    > In interviews with Inside Higher Ed, experts on admissions
    > and executive compensation said that they had never heard
    > of a president’s compensation being linked explicitly to the
    > rankings —

    Well .. maybe not in the education sector .. but it happens all the time in the private sector. The article’s title asks: “Should US News Make President’s Rich?” Well .. given that college presidents are already make big bucks, it’s not clear how an extra few thousand, tied to performance, should be much of an incentive.

    Now, if the president’s main salary were tied to performance .. well.. that might be something very radical indeed.

  2. wahoofive says:

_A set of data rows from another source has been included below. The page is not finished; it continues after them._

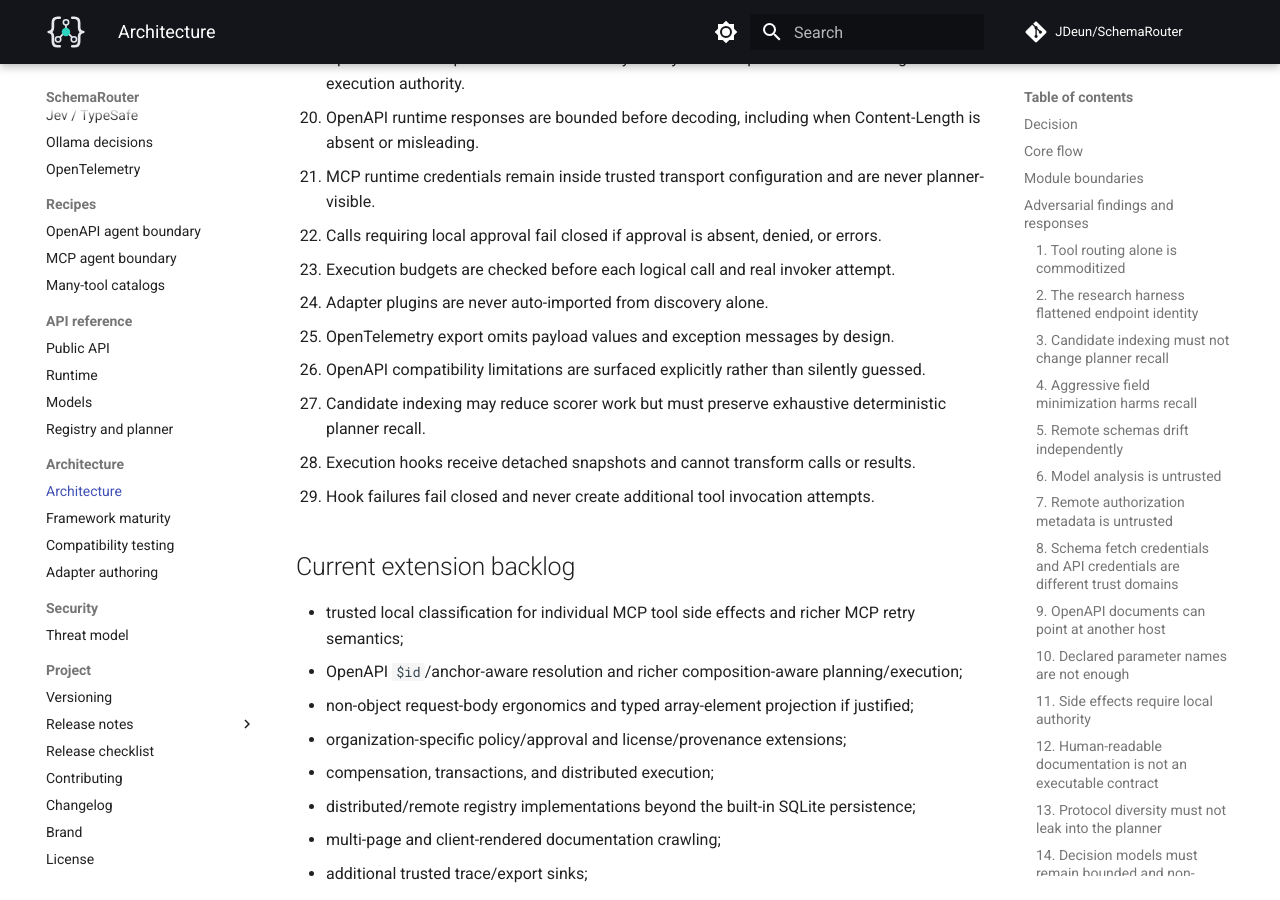
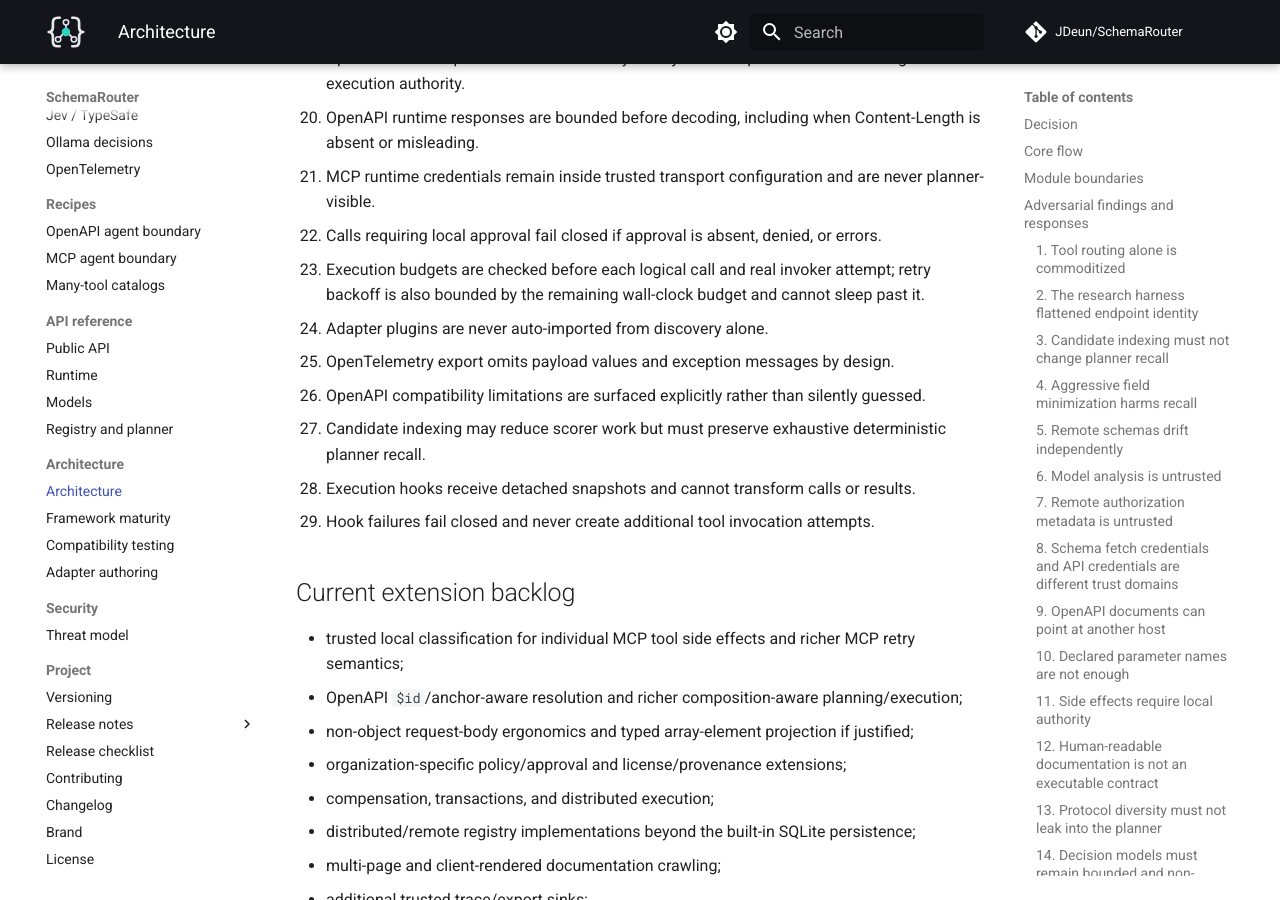
Before and after one commit to JDeun/SchemaRouter, an MkDocs documentation site: the page built from docs/architecture.md, in a window 1280 px wide and 900 px high, scrolled down 6927 px. Built offline with MkDocs 1.6.1 and Material for MkDocs 9.7.7, drawn with Linux system fonts in a browser that asks for light colours; comment, search, counter and statistics services are not loaded.

Commit message:
docs: make retry backoff budget invariant explicit

```diff
--- a/docs/architecture.md
+++ b/docs/architecture.md
@@ -263,7 +263,8 @@ and therefore creates an application-managed sensitive-data store.
 20. OpenAPI runtime responses are bounded before decoding, including when Content-Length is absent or misleading.
 21. MCP runtime credentials remain inside trusted transport configuration and are never planner-visible.
 22. Calls requiring local approval fail closed if approval is absent, denied, or errors.
-23. Execution budgets are checked before each logical call and real invoker attempt.
+23. Execution budgets are checked before each logical call and real invoker attempt; retry
+    backoff is also bounded by the remaining wall-clock budget and cannot sleep past it.
 24. Adapter plugins are never auto-imported from discovery alone.
 25. OpenTelemetry export omits payload values and exception messages by design.
 26. OpenAPI compatibility limitations are surfaced explicitly rather than silently guessed.
```
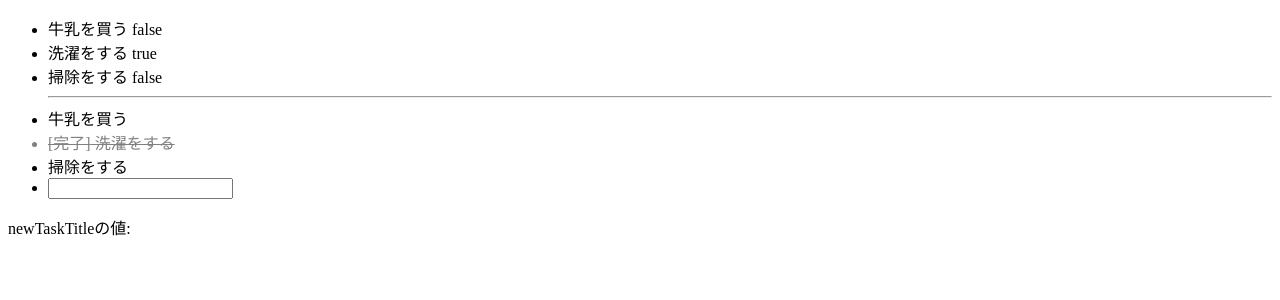
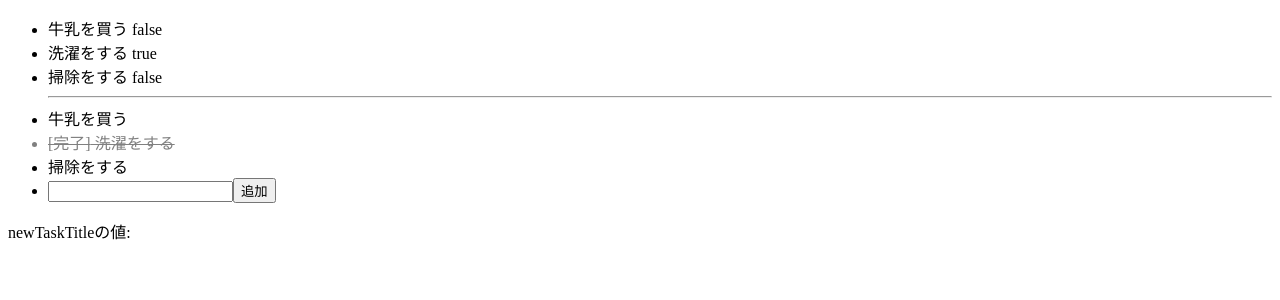
Before and after one commit to otaccount/angular_sample_scss, an Angular app: page / in a window 1280 px wide. Shown: the top 300 px of the page. Built offline with nearby package versions, Linux system fonts and the light colour scheme.

Commit message:
追加できることを確認

```diff
--- a/src/app/app.component.html
+++ b/src/app/app.component.html
@@ -11,6 +11,7 @@
   </li>
   <li>
     <input type="text" [(ngModel)]="newTaskTitle">
+    <button (click)="addTask()">追加</button>
   </li>
 </ul>
 
--- a/src/app/app.component.ts
+++ b/src/app/app.component.ts
@@ -13,4 +13,9 @@ export class AppComponent {
   ]
 
   newTaskTitle = '';
+
+  addTask(){
+    this.tasks.push({title: this.newTaskTitle, done: false});
+    this.newTaskTitle = '';
+  }
 }
```
Also changed, not shown: 1 other file (tests, documents, lock files or other folders).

    The U.S. News college ranking is such a crapshoot. They intentionally change the criteria every year so that the top college will be different. Their purpose is to sell magazines, not further education. Setting your sights on that is a pretty silly endeavor.